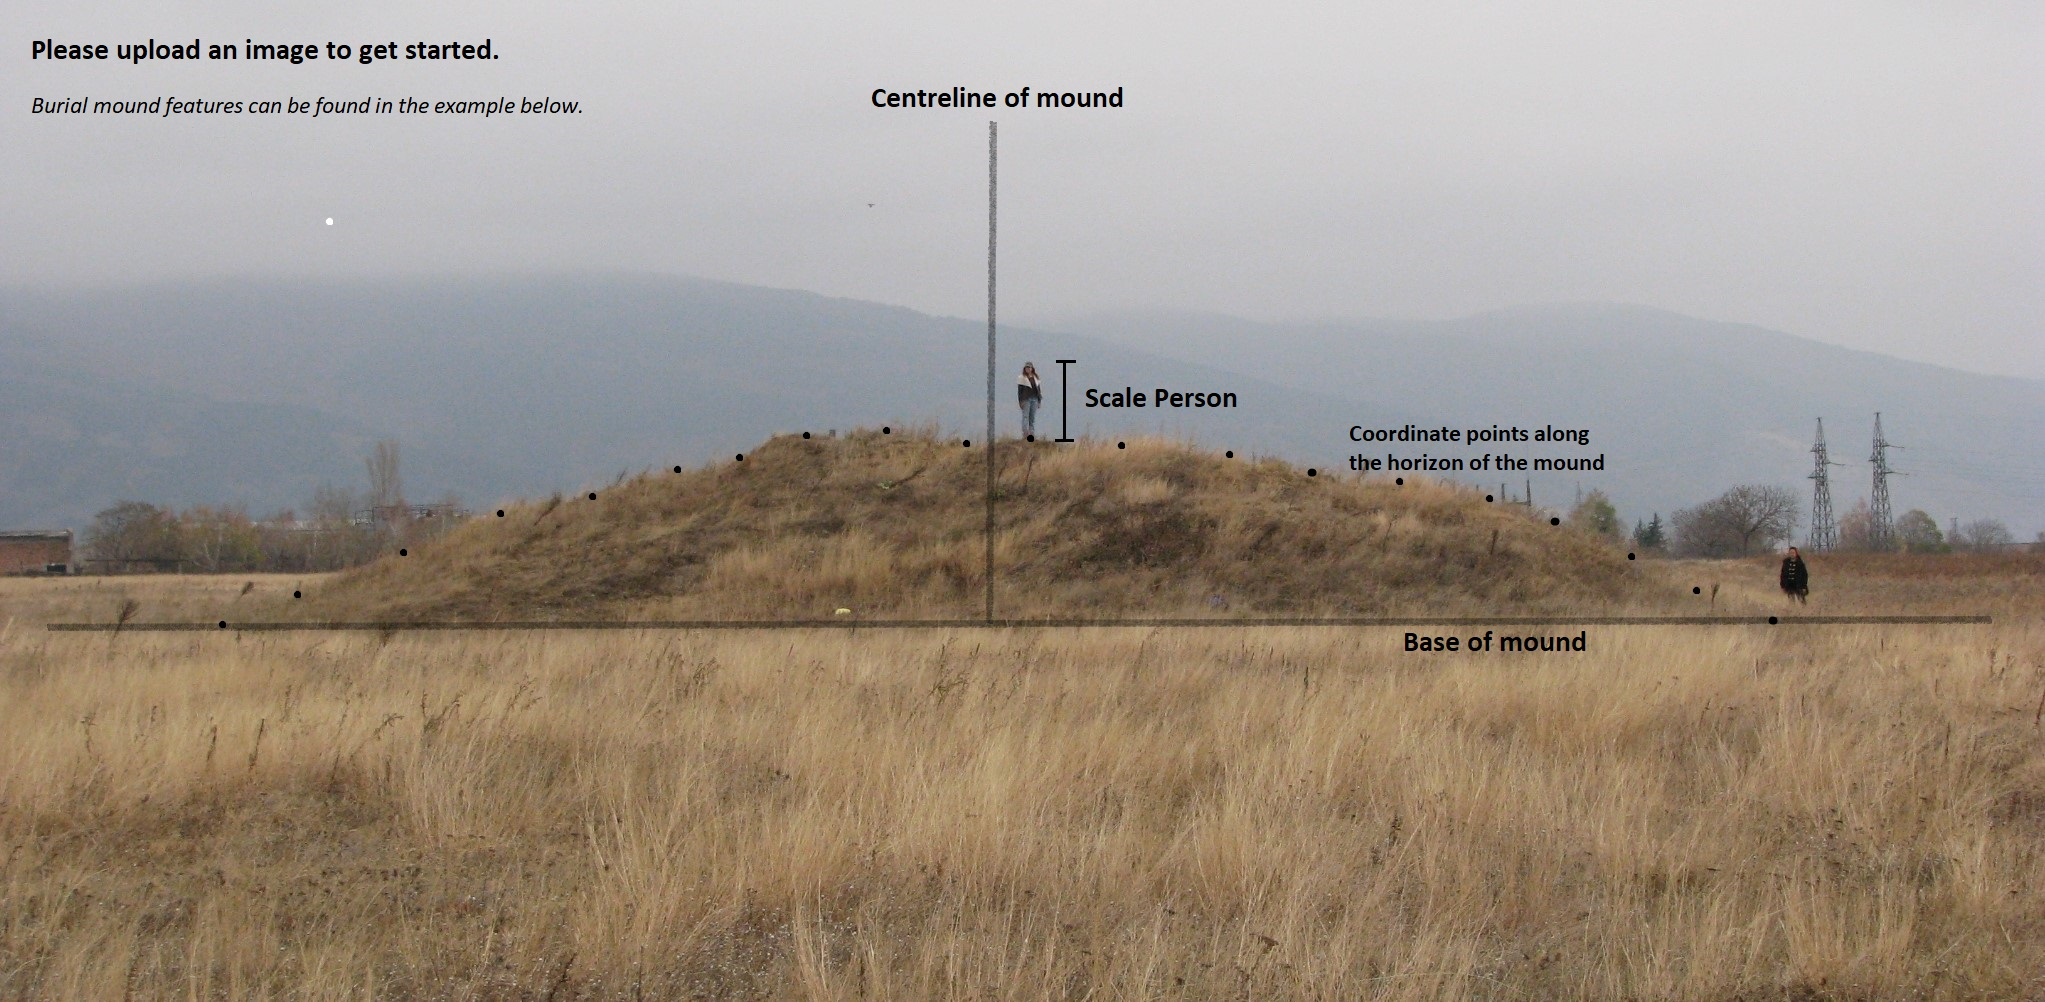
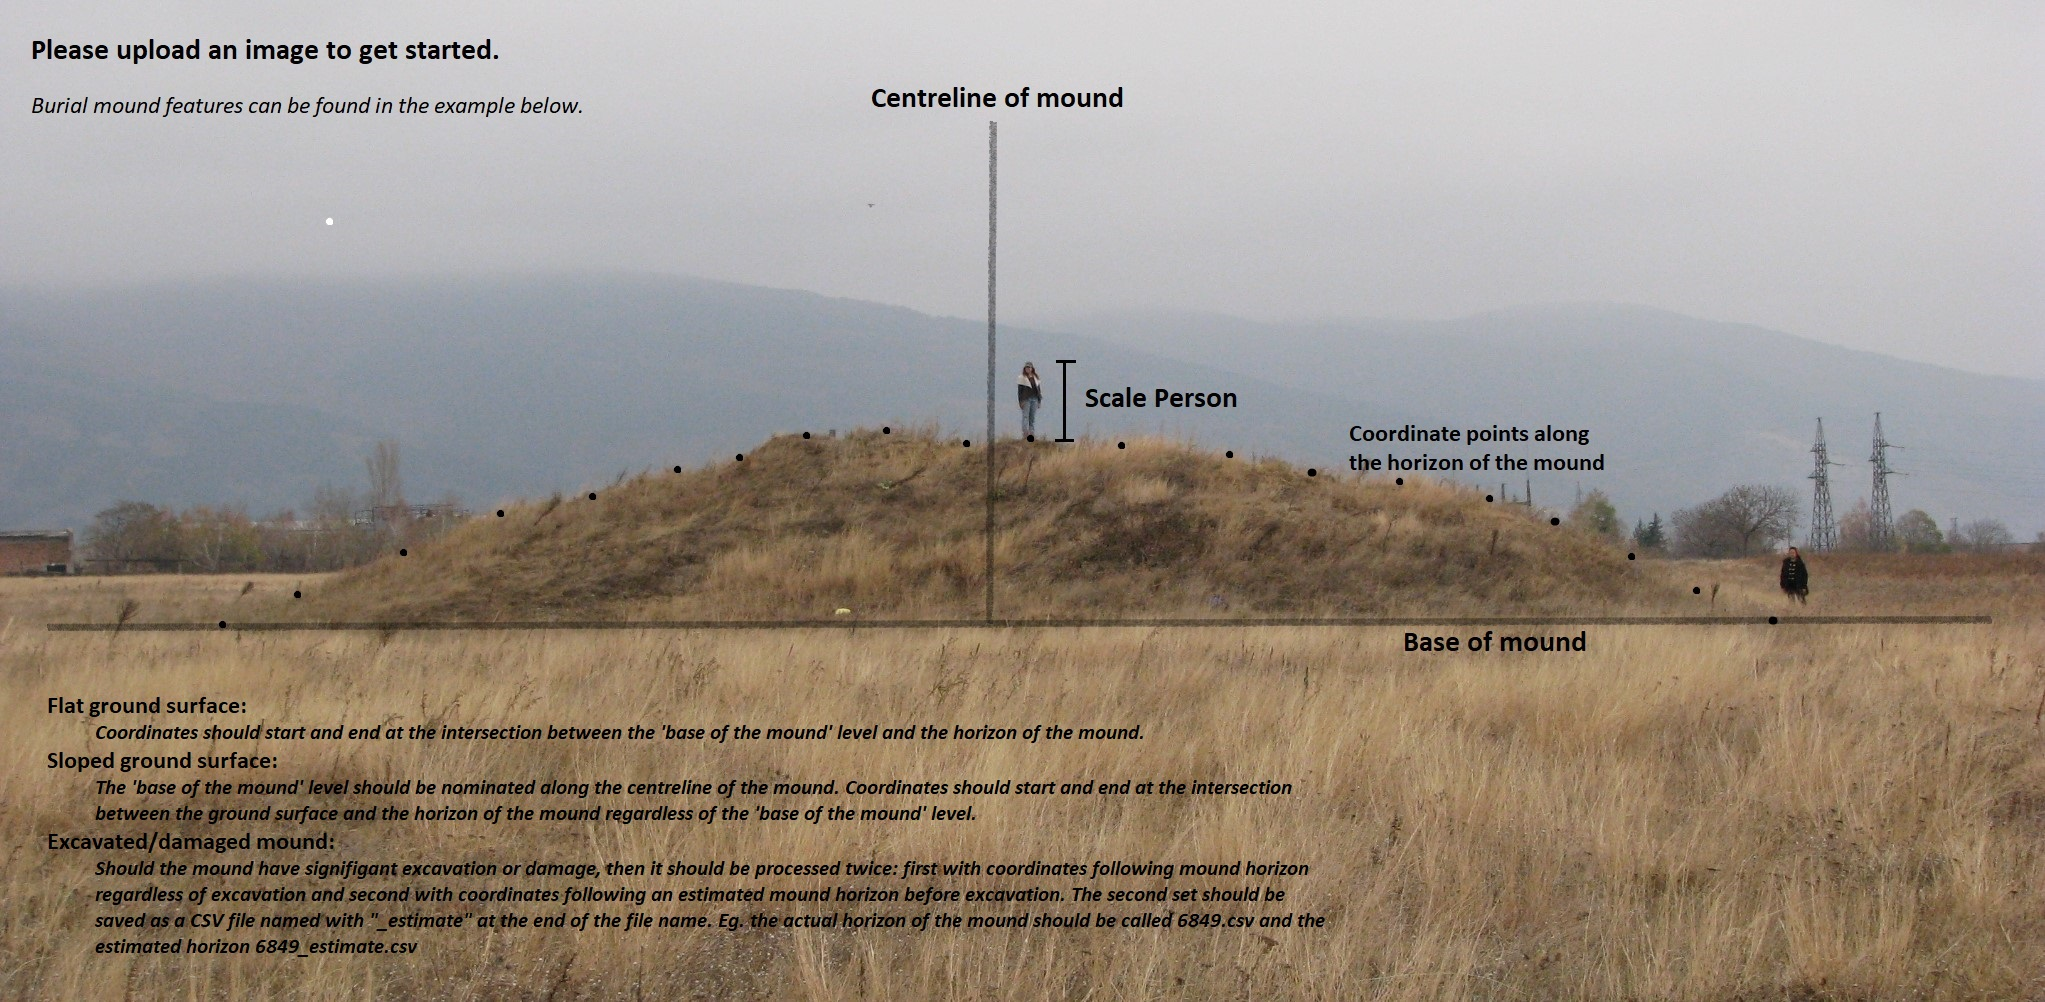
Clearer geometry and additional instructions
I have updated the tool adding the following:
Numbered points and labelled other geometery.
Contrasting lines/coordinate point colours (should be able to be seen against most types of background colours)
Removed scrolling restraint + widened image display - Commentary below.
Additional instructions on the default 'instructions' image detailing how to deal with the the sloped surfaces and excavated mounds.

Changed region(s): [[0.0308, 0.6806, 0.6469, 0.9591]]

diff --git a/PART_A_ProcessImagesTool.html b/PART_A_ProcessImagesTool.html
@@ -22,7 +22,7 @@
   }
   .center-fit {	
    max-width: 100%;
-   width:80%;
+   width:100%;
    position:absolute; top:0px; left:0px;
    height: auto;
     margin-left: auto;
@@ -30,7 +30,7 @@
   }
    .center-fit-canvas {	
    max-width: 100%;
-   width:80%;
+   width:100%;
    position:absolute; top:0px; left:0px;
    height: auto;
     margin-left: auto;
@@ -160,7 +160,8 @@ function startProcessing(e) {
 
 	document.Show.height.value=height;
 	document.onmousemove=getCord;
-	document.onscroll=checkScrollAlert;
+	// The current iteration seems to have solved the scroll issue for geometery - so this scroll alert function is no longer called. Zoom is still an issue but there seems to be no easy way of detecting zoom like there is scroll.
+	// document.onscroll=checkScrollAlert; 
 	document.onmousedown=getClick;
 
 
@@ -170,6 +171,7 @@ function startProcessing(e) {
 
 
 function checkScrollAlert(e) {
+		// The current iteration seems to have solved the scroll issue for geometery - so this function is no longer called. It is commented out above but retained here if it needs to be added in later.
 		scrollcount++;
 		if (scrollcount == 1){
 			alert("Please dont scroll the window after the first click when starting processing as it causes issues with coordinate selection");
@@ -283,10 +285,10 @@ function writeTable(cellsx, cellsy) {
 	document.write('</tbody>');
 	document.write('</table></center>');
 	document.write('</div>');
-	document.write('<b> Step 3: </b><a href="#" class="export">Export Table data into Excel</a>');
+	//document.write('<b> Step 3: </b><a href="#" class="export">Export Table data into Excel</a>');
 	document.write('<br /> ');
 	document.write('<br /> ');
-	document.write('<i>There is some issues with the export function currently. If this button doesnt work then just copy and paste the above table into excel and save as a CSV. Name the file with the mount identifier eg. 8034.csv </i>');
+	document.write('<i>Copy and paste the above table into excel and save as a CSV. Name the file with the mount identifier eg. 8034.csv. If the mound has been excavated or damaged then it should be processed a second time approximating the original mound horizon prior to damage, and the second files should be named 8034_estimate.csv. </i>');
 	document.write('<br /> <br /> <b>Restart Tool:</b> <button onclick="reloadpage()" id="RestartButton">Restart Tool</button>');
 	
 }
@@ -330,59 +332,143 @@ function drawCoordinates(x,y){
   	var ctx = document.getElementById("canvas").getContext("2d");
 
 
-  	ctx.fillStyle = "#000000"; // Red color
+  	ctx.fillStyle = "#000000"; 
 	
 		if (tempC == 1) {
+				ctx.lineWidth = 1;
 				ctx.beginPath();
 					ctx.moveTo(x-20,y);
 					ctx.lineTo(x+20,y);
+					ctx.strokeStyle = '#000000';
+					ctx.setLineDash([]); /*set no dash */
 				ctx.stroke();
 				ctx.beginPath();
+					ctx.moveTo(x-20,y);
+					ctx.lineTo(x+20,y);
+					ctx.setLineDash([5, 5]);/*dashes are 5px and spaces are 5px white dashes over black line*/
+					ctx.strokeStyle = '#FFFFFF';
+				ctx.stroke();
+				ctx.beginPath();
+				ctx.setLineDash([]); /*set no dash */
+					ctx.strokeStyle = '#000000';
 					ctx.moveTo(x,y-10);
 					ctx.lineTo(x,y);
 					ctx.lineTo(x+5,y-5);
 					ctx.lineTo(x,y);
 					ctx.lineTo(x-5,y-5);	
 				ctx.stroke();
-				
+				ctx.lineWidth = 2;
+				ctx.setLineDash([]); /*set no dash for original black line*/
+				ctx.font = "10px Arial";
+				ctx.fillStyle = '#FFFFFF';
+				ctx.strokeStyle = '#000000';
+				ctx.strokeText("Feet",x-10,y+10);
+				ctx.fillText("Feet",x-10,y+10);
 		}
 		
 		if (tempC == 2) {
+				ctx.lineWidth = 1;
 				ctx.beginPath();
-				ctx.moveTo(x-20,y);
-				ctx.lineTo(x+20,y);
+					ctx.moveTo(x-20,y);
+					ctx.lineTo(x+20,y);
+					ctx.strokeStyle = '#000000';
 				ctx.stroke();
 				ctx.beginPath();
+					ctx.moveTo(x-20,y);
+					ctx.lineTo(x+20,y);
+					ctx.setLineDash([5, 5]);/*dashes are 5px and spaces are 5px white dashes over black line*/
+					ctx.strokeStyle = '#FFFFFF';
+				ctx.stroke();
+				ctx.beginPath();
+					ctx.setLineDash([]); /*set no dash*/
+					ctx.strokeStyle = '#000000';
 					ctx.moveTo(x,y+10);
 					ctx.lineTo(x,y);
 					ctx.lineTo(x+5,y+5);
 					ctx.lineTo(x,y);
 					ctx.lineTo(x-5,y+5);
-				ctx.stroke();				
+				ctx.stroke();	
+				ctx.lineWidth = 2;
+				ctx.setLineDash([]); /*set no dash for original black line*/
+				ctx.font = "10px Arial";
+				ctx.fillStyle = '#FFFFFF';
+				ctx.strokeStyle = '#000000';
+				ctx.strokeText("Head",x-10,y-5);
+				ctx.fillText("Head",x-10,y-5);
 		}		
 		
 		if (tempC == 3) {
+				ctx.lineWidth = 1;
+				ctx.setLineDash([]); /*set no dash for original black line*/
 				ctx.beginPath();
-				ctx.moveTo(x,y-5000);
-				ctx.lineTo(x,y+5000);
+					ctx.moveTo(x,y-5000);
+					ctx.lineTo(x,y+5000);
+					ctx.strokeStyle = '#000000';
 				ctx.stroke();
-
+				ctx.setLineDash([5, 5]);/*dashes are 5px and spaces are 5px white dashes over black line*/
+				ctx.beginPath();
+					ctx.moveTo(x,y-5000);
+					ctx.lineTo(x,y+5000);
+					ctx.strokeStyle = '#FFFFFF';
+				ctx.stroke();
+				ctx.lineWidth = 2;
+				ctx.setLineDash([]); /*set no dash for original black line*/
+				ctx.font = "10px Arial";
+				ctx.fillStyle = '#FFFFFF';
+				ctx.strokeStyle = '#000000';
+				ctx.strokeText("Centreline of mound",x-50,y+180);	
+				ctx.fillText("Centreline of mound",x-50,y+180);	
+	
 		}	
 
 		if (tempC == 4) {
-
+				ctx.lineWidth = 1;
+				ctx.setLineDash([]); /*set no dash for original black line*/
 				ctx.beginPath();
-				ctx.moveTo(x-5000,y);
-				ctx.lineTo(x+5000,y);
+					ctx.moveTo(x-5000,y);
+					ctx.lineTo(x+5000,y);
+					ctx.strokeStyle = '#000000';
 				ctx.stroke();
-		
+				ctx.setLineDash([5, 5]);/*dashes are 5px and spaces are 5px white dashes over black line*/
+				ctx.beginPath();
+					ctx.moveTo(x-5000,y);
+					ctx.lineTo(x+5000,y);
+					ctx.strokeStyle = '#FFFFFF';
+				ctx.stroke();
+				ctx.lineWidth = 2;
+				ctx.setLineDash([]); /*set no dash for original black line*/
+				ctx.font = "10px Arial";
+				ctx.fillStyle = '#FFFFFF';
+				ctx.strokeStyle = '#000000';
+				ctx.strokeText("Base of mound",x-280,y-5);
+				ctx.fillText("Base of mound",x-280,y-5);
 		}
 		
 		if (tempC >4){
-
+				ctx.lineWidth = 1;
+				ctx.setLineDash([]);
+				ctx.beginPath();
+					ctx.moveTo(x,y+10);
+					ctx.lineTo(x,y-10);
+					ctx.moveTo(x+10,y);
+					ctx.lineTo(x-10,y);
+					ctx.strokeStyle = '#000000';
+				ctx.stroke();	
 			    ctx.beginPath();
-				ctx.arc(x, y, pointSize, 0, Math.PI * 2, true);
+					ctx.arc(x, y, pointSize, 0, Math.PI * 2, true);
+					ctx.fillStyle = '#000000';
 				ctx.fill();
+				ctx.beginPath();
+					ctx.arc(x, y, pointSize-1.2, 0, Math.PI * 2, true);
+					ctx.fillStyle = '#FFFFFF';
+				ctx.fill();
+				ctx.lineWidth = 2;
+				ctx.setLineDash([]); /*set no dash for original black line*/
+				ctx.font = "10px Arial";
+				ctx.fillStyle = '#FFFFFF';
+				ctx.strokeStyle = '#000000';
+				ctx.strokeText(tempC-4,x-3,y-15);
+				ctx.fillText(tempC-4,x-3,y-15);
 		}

────────────────────────────────────────

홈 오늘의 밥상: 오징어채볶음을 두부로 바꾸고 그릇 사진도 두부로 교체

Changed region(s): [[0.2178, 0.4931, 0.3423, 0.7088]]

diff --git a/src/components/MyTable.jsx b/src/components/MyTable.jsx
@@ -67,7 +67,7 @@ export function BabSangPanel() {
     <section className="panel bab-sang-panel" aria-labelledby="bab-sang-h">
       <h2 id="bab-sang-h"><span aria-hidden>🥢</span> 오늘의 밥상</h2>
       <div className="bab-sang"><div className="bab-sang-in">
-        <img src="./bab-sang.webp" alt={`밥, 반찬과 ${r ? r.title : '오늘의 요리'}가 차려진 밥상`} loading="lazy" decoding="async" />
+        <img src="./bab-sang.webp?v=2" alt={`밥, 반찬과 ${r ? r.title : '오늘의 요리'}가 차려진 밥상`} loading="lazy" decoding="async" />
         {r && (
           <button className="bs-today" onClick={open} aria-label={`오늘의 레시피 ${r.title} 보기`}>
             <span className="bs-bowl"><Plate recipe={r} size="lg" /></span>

────────────────────────────────────────

### DIRECTIONS FOR THIS TASK:
Using the data above, return each line that includes the word "tempC".

### SOLUTION:
 		if (tempC == 1) {
 		if (tempC == 2) {
 		if (tempC == 3) {
 		if (tempC == 4) {
 		if (tempC >4){
+				ctx.strokeText(tempC-4,x-3,y-15);
+				ctx.fillText(tempC-4,x-3,y-15);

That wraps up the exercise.